Piano Tutorial of a Beginner Arrangement of Happy Birthday

This was inspired by one of my beginner students. His mom's birthday is coming up, so I thought it would be neat to have him work on this. However, I was stumped to find a really easy version of the song for beginner piano students who are still at the pre-reading level. Then I remembered: folk songs and popular songs like this are best learned by ear. Beginners already know the rhythm, they just need help with positioning:

 

Music Practicing Podcasts

This week, I've taught "The Art of Practicing" at a few music group classes at my studio and my brother's. We have such a wide variety of learners. I promised the aural learners that I would find some music lesson podcasts for them. Here are some: Conklin Studios - Video Blog and podcasts The Piano Podcast - with Mario Ajero BBC's Music Workshop Podcasts e-learning Music Podcasts  These are full of tips on how to practice as well as how parents can the music student in their family.

Happy listening and learning.

Metronome Android Apps

I recently moved into the 21st century as far as cellphone technology. Yes, you're right. I finally got onto the smartphone wagon.

Finally! I can talk apps with my students. My funky WATERPROOF Fujitsu F-05D. Photo by R-M Arca.

I've been experimenting with a couple of free metronome apps for Android to help when I'm practicing music away from my piano (or sometimes, when I just want to hear something different at home). The first is Mobile Metronome. It's a nice basic metronome. You can adjust the instrument used to bang out the beats. I wound up uninstalling it because I wanted to find something that could handle hybrid meter.
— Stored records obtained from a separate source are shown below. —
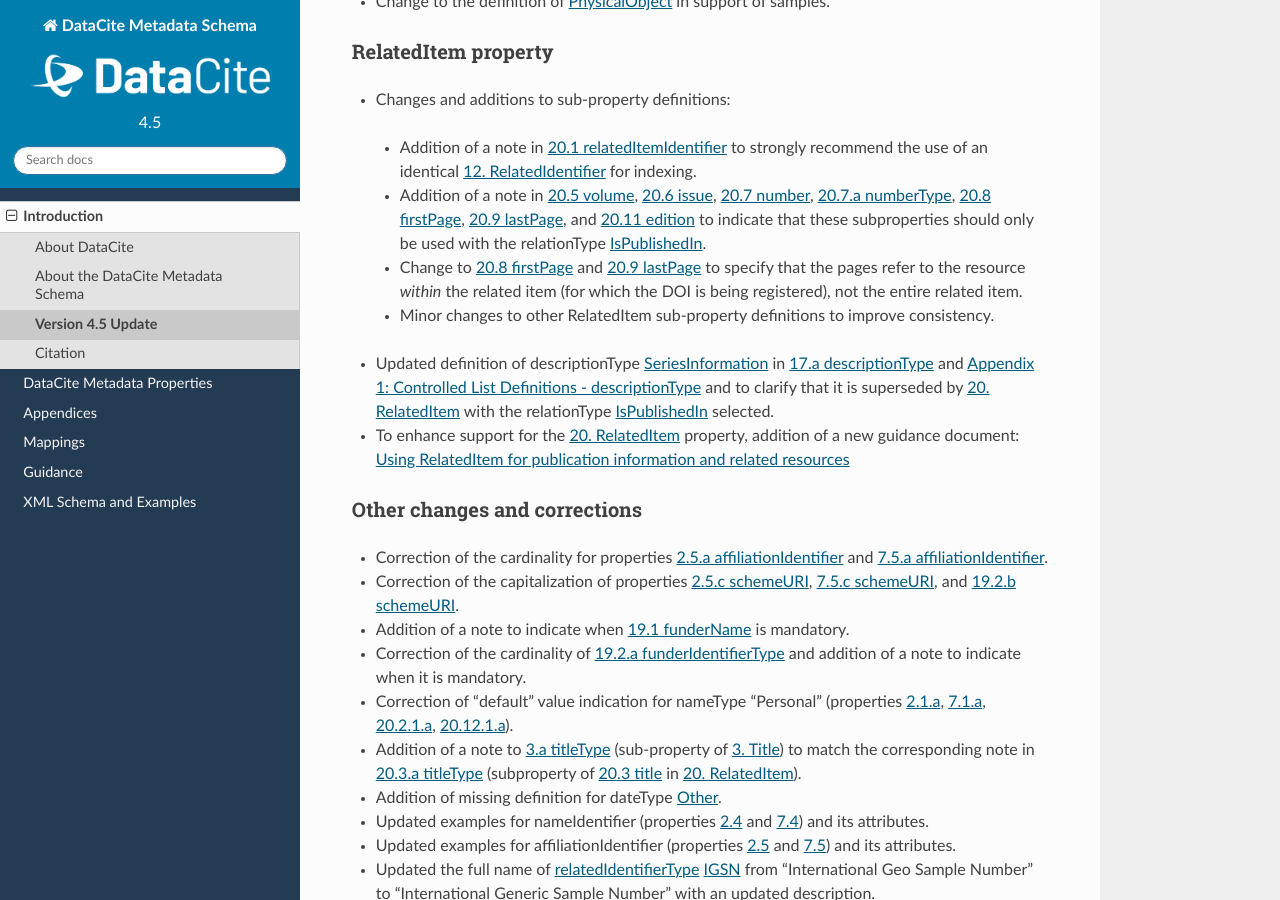
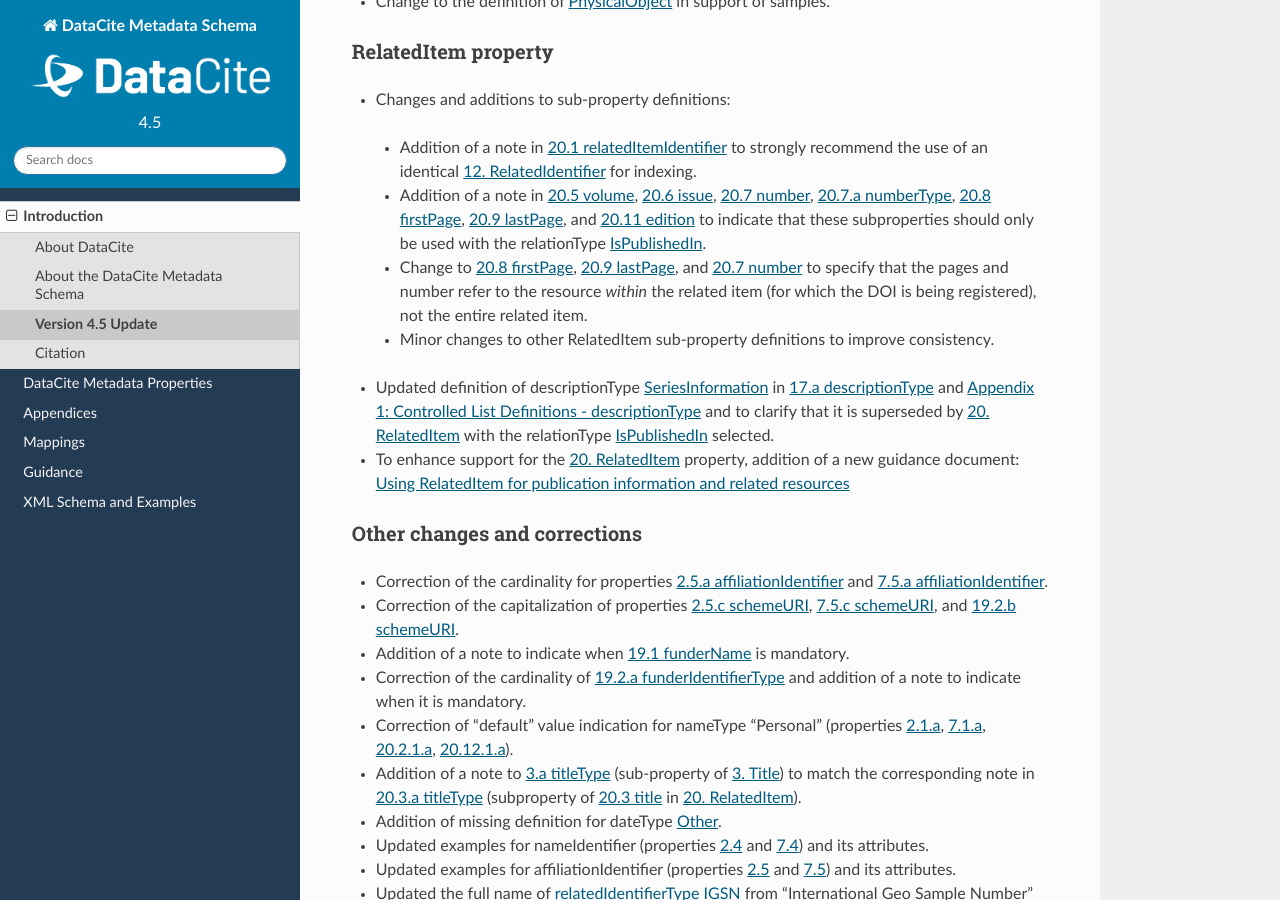
Before and after one commit to datacite/schema-docs, a Sphinx documentation site: the page built from docs/introduction/version_update.rst, in a window 1280 px wide and 900 px high, scrolled down 1965 px. Built offline with Sphinx 7.4.7 and the Read the Docs theme 2.0.0, drawn with Linux system fonts in a browser that asks for light colours.

Commit message:
correction to RelatedItem number property definition

```diff
--- a/docs/introduction/version_update.rst
+++ b/docs/introduction/version_update.rst
@@ -75,7 +75,7 @@ RelatedItem property
 
  * Addition of a note in :ref:`20.1` to strongly recommend the use of an identical :ref:`12` for indexing.
  * Addition of a note in :ref:`20.5`, :ref:`20.6`, :ref:`20.7`, :ref:`20.7.a`, :ref:`20.8`, :ref:`20.9`, and :ref:`20.11` to indicate that these subproperties should only be used with the relationType :ref:`IsPublishedIn`.
- * Change to :ref:`20.8` and :ref:`20.9` to specify that the pages refer to the resource *within* the related item (for which the DOI is being registered), not the entire related item.
+ * Change to :ref:`20.8`, :ref:`20.9`, and :ref:`20.7` to specify that the pages and number refer to the resource *within* the related item (for which the DOI is being registered), not the entire related item.
  * Minor changes to other RelatedItem sub-property definitions to improve consistency.
 
 * Updated definition of descriptionType :ref:`SeriesInformation` in :ref:`17.a` and :doc:`Appendix 1: Controlled List Definitions - descriptionType </appendices/appendix_1/descriptionType>` and  to clarify that it is superseded by :ref:`20` with the relationType :ref:`IsPublishedIn` selected.
--- a/docs/properties/recommended_optional/property_relateditem.rst
+++ b/docs/properties/recommended_optional/property_relateditem.rst
@@ -356,7 +356,7 @@ Free text.
 
 **Occurrences:** 0-1
 
-**Definition:** Number of the related item, e.g., report number or article number.
+**Definition:** Number of the resource within the related item, e.g., report number or article number.
 
 **Allowed values, examples, other constraints:**
 
```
I'm currently playing around with Metronome Beats. I was able to set it to play 6/8 time. It works nicely. You can also customize what sounds you hear. You can also customize the following features: emphasize the first beat of the bar, adjust the normal beat, the pitch of the beat subdivisions and the length of the sound. You can even create custom sounds to use for keeping time. Both Android apps have a "Tap Tempo" feature. I'm still on the lookout for an app that can handle beat subdivision for hybrid meter well. Stay tuned!

Setting up the Studio Computer Lab
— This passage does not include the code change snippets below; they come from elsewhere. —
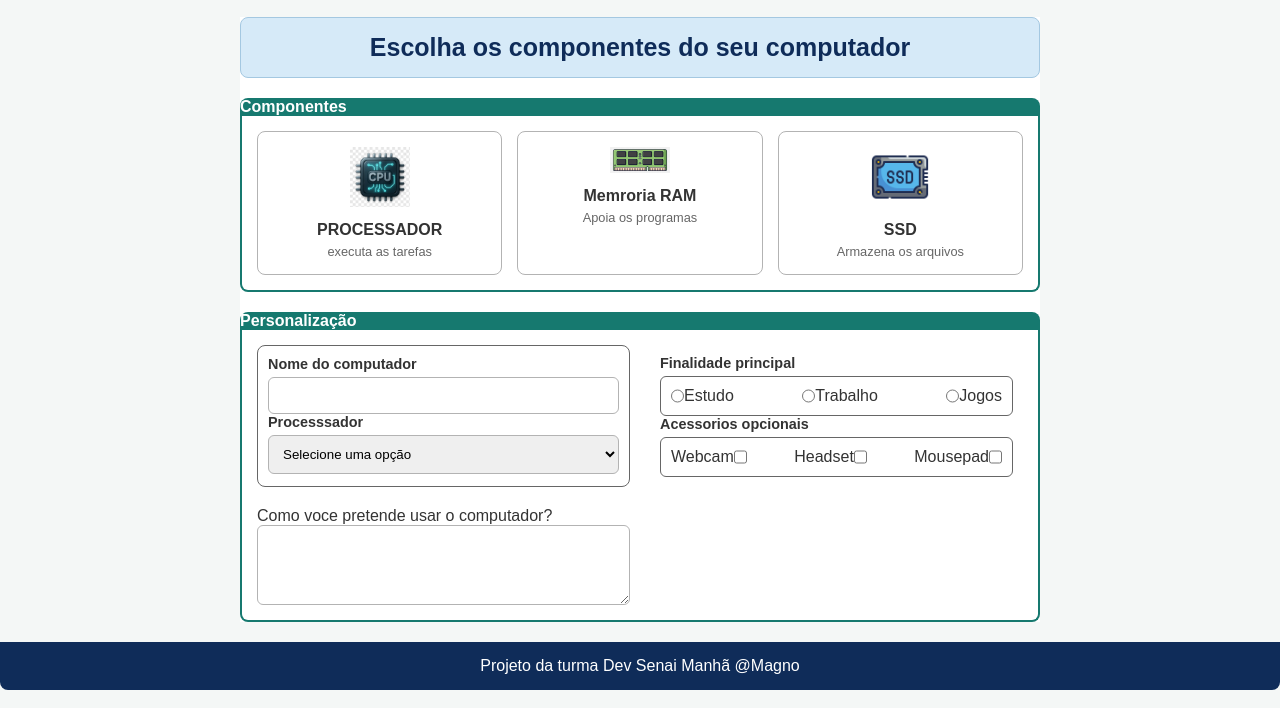
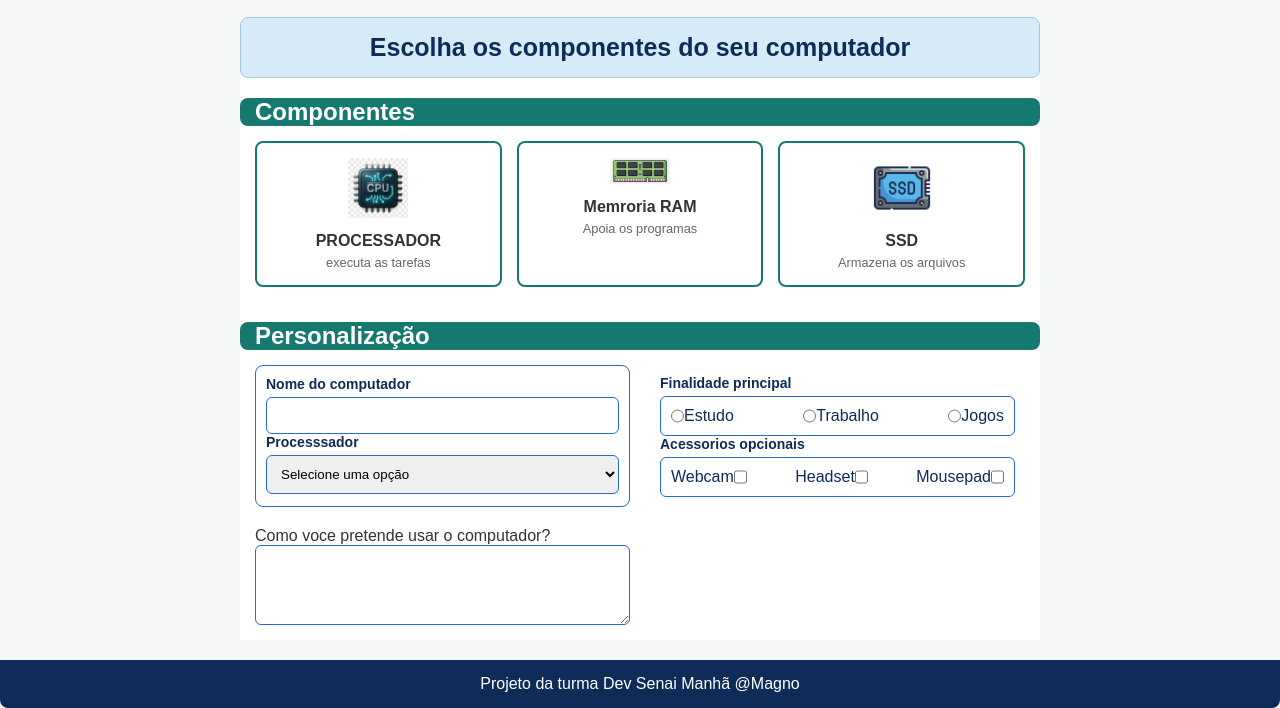
Before and after one commit to magnodev26-eng/curso_dev_free, a plain HTML site: page index.html in a window 1280 px wide. Shown: the part 124-832 px from the top of the page. Drawn offline with Linux system fonts and the light colour scheme.

Commit message:
ajustes feitos no formulario

```diff
--- a/index.html
+++ b/index.html
@@ -35,8 +35,9 @@
         </section>
 
         <section id="componentes">
-            <h2 class="titulo_secao">Componentes</h2>
-
+            <div class="titulo">
+                <h2 class="titulo_secao">Componentes</h2>
+            </div>
             <div class="conteiner_cards">
 
                 <div class="card">
@@ -61,7 +62,9 @@
         </section>
 
         <section id="personalizacao">
-            <h2 class="titulo_secao">Personalização</h2>
+            <div class="titulo">
+                <h2 class="titulo_secao">Personalização</h2>
+            </div>
 
             <form action="#" class="conteiner-form">
                 <div class="coluna-input">
--- a/style.css
+++ b/style.css
@@ -72,13 +72,14 @@ nav ul {
     font-size: 25px;
 }
 
-.titulo_secao {
+.titulo {
     background-color: #16796f;
     color: #ffffff;
     font-size: 1rem;
     padding: 10p 15px;
-    border-radius: 8px 8px 0 0;
+    border-radius: 8px 8px 8px 8px;
     margin-top: 20px;
+    padding-left: 15px;
 }
 
 .conteiner_cards {
@@ -86,13 +87,12 @@ nav ul {
     flex-direction: column;
     gap: 15px;
     padding: 15px;
-    border: 2px solid #16796f;
     border-top: none;
     border-radius: 0 0 8px 8px;
 }
 
 .card {
-    border: 1px solid #b3b3b3;
+    border: 2px solid #16796f;
     border-radius: 8px;
     padding: 15px;
     text-align: center;
@@ -121,7 +121,6 @@ nav ul {
     flex-direction: column;
     gap: 20px;
     padding: 15px;
-    border: 2px solid #16796f;
     border-top: none;
     border-radius: 0 0 8px 8px;
 
@@ -131,7 +130,7 @@ nav ul {
     display: block;
     flex-direction: column;
     gap: 15px;
-    border: 1px solid #666666;
+    border: 1px solid #256bd4;
     border-radius: 8px;
     padding: 10px;
 }
@@ -141,10 +140,13 @@ nav ul {
 
 }
 
+
 .coluna-input label,
 .linha-total label,
 legend {
-    font-size: 0.9rem;
+    font: bold;
+    color: #0f2c59;
+    font-size: 14px;
     font-weight: bold;
     margin-bottom: 5px;
     display: block;
@@ -155,7 +157,7 @@ select,
 textarea {
     width: 100%;
     padding: 10px;
-    border: 1px solid #b3b3b3;
+    border: 1px solid #256bd4;
     border-radius: 6px;
     outline: none;
 }
@@ -163,7 +165,7 @@ textarea {
 .linha_itens {
     display: flex;
     justify-content: space-between;
-    border: 0.5px solid #666666;
+    border: 1px solid #256bd4;
     border-radius: 6px;
     padding: 10px;
     gap: 5px;
@@ -171,6 +173,10 @@ textarea {
 
 .item {
     display: flex;
+}
+
+.item label {
+    color: #0f2c59;
 }
 
 textarea {
```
Students can improve their note reading, ear training and more on the computer,  Photo by R-M Arca.

Technology and music is a huge area for growth as far as music teaching goes. I recently transformed my old office laptop into a music computer lab.
I downloaded various cool (and free) apps from Ubuntu's software center, including:
  • Audacity
  • Linthesia
  • Score Reading Trainer
  • GNU Denemo
  • GNU Solfege
  • Hydrogen Drum Machine
  • Linux Multimedia Studio
  • Virtual Midi Piano Keyboard
  • Musescore
Generally, I zoomed in on apps that help students with note reading practice, ear training and rhythm work. The music notation software and audio recording software is to give them something fun to create.
One student was tickled pink that he earned three Maestro Bucks for creating a funky drum loop (and tutored his sister on how to use the program).

Online Music Resources Spotlight: Making Music Fun

Making Music Fun is a friendly site with music games, music worksheets, free sheet music and music resources. These are geared toward beginner to early intermediate-level students.
There is a nice selection of note-naming worksheets as well as interval worksheets. They are visually appealing to young students. There are also composer word searches. 
Making Music Fun is well laid out. Visit the Music Library and learn all about a composer. There are composer biographies, worksheets, lesson plans and sheet music.  You can also access this information in the Print It section.
 
There is also an arcade, which contains two music theory games ("Music Distress" and "Eek Shark!"). All worksheets are available for free.
 
(c) 2012 by Musespeak(TM), Calgary, AB, Canada. All rights reserved.

Music Blog Spotlight: Dianna Denley Music Blog

I'm slowly catching up on reading my music teacher newsletters. APTA News has started highlighting music blogs that members find helpful or interesting.
 
Dianna Denley's Music Blog shares music resources for the piano and violin, from music book recommendations to practice/practise helps.


It looks like this year, they've got a Harry Potter theme for their incentive program, complete with sorting cards, shields and a jar of bezoar. What a neat idea!


I think Maestro would get upset if I changed Maestro's Musical Quest to a Harry Potter theme, so we'll keep tweaking what we have.
 
(c) 2012 by (Musespeak(TM). all rights reserved.

DVD Review - The Music Instinct: Science & Song

Daniel Levitin

Neuroscientist, musician, writer and record producer Daniel Levitin teamed up with singer Bobby McFerrin in this PBS special called The Music Instinct: Science and Song. Click on the link to read my review.

Levitin is known for his research on musics effects on the brain. He was featured in a CTV special called The Musical Brain.

He has published two books: The World in Six Songs and This is Your Brain on Music. The Music Instinct is available for sale on Amazon.

(c) 2009 by Musespeak(tm), Calgary, AB, Canada. All rights reserved.